■ Input data:
━━━━━━━━━━━━━━━━━━━━
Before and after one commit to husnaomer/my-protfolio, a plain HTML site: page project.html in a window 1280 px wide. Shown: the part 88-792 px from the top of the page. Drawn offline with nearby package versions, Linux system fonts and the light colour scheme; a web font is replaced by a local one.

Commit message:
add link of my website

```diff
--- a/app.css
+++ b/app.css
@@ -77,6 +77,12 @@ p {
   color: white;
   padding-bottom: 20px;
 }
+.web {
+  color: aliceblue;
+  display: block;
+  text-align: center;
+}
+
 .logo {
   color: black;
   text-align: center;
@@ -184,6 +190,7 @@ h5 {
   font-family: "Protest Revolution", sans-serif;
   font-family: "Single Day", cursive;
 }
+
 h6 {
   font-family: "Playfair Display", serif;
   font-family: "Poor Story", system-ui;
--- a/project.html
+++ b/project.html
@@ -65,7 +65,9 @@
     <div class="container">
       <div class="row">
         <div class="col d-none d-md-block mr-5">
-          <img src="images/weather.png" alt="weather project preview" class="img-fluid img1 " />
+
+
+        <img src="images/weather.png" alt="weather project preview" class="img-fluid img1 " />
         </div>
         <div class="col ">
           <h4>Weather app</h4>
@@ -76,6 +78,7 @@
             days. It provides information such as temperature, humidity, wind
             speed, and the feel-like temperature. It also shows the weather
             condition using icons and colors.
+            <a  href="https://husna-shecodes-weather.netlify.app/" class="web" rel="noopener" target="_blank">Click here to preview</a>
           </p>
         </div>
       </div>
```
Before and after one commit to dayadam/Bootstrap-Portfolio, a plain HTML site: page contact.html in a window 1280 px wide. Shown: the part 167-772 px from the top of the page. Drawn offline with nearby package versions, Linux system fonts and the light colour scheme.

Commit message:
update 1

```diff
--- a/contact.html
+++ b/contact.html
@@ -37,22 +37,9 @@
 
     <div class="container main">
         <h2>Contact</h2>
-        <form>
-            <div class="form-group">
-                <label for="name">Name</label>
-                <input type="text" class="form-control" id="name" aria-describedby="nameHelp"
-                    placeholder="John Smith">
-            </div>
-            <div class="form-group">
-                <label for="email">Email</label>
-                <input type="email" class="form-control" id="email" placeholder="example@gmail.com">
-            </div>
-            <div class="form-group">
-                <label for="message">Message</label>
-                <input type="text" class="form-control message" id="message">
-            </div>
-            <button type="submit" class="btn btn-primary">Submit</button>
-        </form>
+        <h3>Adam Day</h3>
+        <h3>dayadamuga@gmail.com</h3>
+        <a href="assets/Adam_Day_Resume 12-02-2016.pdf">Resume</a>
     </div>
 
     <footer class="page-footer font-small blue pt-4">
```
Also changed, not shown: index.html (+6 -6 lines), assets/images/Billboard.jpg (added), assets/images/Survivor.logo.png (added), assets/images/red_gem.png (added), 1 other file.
━━━━━━━━━━━━━━━━━━━━
■ About this exercise: Show the lines above that include "control".

■ Result:
-                <input type="text" class="form-control" id="name" aria-describedby="nameHelp"
-                <input type="email" class="form-control" id="email" placeholder="example@gmail.com">
-                <input type="text" class="form-control message" id="message">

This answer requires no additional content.